> **Task requirements**
Could you copy every line of the data that contains the word "language"?

Stored records
☆ ☆ ☆ ☆ ☆
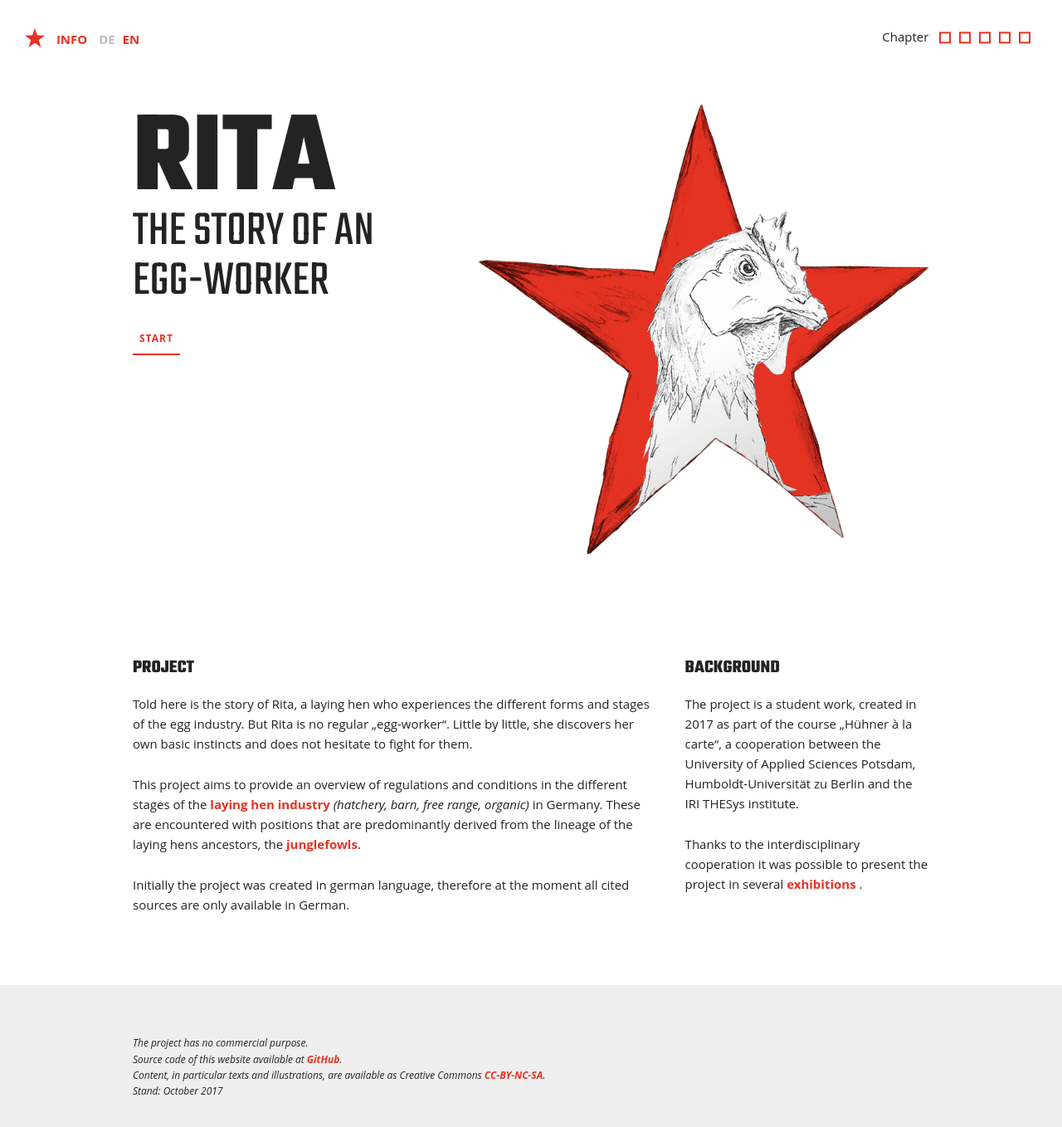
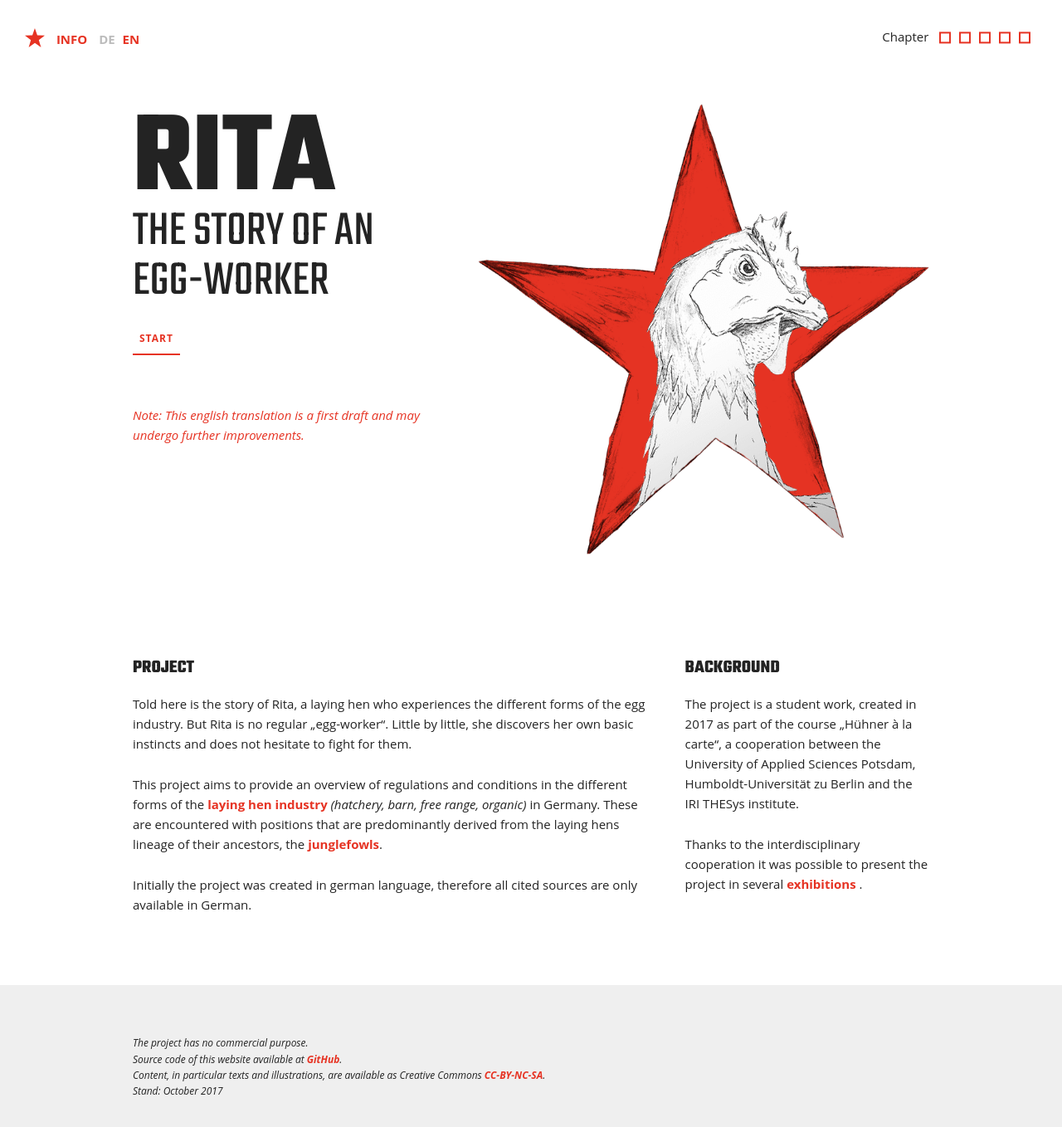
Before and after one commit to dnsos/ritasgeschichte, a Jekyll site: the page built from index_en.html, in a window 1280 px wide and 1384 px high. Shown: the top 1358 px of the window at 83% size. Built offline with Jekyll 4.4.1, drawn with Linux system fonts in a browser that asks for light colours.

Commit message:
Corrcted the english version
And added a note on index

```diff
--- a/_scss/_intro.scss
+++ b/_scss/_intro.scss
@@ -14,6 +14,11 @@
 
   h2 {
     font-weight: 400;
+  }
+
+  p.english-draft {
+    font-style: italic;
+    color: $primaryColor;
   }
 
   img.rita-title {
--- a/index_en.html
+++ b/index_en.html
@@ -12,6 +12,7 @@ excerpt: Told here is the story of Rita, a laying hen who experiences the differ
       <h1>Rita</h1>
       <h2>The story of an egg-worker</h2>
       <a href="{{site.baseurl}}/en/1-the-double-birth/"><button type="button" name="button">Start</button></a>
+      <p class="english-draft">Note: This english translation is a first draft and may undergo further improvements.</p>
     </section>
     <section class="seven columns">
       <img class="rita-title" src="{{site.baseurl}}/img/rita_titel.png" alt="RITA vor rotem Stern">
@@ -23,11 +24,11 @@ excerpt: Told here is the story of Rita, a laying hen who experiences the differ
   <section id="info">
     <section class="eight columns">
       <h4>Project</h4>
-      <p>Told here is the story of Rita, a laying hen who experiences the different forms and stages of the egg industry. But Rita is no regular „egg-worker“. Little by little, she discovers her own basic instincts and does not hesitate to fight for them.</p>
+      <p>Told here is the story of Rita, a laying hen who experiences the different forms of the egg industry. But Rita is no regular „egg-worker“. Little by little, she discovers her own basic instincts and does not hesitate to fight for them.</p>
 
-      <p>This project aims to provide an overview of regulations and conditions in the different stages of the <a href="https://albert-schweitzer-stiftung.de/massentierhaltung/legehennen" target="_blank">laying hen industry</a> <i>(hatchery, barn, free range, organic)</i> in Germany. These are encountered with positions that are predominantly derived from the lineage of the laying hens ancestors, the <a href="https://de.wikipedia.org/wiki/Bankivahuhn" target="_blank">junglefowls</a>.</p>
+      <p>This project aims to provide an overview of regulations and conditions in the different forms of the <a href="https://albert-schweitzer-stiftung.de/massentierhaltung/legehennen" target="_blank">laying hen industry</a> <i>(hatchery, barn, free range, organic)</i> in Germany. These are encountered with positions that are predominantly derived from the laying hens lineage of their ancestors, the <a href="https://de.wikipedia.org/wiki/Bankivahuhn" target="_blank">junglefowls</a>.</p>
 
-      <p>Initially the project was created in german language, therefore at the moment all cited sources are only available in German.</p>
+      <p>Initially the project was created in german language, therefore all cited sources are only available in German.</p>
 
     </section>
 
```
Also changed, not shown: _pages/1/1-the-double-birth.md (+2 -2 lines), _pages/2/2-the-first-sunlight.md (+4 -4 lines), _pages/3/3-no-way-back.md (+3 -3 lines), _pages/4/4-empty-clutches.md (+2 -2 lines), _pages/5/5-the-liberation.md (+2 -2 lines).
☆ ☆ ☆ ☆ ☆
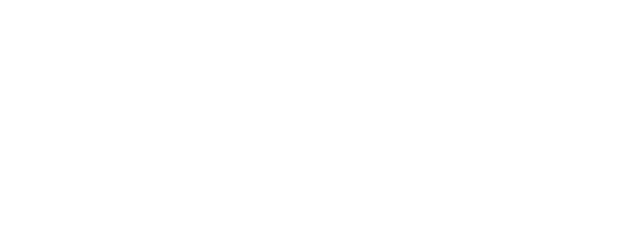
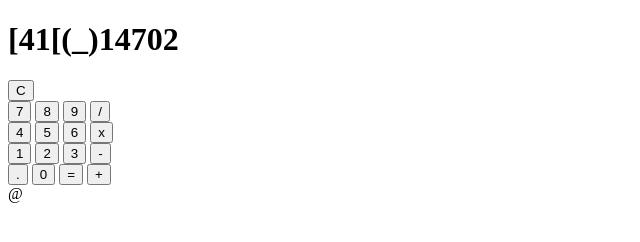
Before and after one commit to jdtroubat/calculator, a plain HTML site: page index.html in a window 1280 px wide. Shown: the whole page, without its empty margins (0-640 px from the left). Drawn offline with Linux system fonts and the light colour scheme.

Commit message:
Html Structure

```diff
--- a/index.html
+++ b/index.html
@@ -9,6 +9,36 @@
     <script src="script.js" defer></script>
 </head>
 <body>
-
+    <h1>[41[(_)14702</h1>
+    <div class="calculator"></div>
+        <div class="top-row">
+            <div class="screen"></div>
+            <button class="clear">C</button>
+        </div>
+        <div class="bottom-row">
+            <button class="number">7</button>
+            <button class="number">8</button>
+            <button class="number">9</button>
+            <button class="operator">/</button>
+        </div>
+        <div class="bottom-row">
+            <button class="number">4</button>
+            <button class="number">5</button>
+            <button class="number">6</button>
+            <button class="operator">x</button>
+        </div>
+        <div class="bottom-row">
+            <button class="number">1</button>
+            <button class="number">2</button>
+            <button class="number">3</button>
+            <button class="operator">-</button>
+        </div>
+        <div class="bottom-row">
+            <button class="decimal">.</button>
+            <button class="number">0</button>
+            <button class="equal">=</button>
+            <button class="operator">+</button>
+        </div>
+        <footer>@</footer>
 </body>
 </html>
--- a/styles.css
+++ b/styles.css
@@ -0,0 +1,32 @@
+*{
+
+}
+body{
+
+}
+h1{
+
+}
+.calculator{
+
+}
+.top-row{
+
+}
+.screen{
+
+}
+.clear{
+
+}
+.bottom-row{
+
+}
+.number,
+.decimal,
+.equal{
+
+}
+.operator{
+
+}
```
☆ ☆ ☆ ☆ ☆
> **Your solution**
-      <p>Initially the project was created in german language, therefore at the moment all cited sources are only available in German.</p>
+      <p>Initially the project was created in german language, therefore all cited sources are only available in German.</p>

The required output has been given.